■ **EXERCISE BRIEF**: For the data that follows, report how many lines include the string "Hunt", and write the number alone.

■ **SUPPLIED DATA**:

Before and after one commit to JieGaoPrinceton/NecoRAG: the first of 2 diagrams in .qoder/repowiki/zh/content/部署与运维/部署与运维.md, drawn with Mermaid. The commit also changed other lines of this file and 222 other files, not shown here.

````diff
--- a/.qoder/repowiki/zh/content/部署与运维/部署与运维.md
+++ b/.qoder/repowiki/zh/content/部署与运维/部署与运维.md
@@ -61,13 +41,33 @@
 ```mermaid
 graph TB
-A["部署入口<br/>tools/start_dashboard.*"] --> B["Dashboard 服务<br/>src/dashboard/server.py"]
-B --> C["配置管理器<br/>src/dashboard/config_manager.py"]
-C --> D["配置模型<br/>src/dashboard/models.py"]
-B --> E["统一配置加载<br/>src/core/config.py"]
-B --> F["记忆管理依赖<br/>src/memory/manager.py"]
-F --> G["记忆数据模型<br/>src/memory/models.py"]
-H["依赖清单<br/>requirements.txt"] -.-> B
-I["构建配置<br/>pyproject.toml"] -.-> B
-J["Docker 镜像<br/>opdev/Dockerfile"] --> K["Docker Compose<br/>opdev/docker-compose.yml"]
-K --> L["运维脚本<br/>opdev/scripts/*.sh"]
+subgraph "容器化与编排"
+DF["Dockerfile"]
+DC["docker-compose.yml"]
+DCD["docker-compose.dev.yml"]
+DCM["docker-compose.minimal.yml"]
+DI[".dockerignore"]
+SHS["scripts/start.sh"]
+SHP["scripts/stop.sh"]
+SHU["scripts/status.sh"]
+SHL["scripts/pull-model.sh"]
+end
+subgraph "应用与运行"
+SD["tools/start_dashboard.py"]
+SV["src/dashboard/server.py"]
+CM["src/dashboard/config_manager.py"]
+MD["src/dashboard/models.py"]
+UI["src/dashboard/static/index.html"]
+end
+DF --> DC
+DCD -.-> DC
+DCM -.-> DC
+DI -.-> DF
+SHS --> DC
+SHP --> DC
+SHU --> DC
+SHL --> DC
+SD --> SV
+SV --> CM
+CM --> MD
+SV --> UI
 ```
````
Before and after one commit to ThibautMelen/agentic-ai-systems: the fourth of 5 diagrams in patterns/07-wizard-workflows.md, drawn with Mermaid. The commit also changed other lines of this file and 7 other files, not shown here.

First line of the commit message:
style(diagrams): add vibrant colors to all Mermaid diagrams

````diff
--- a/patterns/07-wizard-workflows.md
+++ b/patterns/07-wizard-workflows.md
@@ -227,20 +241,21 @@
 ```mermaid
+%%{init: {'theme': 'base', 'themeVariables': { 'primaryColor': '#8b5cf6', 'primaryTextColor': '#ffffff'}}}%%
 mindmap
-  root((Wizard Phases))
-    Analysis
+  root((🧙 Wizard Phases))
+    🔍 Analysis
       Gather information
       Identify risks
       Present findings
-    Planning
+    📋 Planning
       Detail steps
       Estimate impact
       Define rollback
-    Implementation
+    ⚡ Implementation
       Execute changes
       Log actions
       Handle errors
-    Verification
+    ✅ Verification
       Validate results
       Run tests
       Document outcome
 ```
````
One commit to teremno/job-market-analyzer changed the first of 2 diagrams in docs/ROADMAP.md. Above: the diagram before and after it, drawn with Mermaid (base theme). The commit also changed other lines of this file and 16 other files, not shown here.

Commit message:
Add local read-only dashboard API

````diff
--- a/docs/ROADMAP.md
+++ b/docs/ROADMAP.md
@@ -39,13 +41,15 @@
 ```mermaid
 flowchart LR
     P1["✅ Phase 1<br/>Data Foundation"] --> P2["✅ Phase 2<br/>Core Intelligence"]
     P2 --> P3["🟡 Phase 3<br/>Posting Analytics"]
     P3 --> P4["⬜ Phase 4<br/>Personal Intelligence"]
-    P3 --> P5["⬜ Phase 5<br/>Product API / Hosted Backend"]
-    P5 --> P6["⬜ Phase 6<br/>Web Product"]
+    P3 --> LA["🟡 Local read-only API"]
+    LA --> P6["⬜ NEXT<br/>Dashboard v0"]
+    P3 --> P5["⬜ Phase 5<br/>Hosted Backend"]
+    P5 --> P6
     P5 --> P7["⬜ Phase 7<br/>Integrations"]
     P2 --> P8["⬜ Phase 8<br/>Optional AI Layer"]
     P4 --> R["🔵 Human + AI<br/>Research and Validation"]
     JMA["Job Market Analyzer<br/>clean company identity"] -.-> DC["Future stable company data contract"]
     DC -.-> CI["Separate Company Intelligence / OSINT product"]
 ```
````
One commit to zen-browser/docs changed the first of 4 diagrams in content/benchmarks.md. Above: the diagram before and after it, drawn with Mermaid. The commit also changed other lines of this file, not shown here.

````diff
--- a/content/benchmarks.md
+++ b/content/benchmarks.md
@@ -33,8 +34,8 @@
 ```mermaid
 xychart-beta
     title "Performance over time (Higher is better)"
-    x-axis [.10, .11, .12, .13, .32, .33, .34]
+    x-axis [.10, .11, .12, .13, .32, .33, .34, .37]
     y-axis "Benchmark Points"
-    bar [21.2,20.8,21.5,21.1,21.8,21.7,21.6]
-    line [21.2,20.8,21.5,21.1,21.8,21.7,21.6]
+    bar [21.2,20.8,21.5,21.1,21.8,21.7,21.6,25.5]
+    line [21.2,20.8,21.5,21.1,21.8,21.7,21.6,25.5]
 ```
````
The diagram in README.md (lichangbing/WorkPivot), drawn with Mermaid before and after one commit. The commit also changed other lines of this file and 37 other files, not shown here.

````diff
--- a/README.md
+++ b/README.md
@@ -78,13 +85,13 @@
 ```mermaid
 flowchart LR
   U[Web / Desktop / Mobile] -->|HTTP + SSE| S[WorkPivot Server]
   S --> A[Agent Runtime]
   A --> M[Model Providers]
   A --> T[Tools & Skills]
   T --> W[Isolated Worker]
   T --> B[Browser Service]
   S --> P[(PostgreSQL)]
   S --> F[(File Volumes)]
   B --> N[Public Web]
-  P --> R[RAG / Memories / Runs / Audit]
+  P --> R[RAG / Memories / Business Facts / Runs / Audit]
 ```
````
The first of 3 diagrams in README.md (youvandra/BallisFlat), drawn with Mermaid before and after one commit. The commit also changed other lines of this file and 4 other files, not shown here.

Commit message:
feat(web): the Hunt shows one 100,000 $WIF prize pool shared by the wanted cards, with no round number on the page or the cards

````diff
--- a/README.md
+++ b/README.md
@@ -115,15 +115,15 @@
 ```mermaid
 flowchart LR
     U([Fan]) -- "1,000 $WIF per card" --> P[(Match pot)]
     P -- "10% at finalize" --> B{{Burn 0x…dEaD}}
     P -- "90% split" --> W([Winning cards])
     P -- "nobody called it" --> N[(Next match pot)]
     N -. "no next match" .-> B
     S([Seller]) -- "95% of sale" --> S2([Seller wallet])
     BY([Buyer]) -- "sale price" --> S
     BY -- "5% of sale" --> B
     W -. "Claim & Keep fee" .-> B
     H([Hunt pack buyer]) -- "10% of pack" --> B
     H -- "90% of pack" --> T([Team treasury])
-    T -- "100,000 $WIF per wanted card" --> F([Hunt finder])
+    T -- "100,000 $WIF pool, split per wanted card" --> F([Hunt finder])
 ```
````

■ **RESULT OF THE TASK**: 4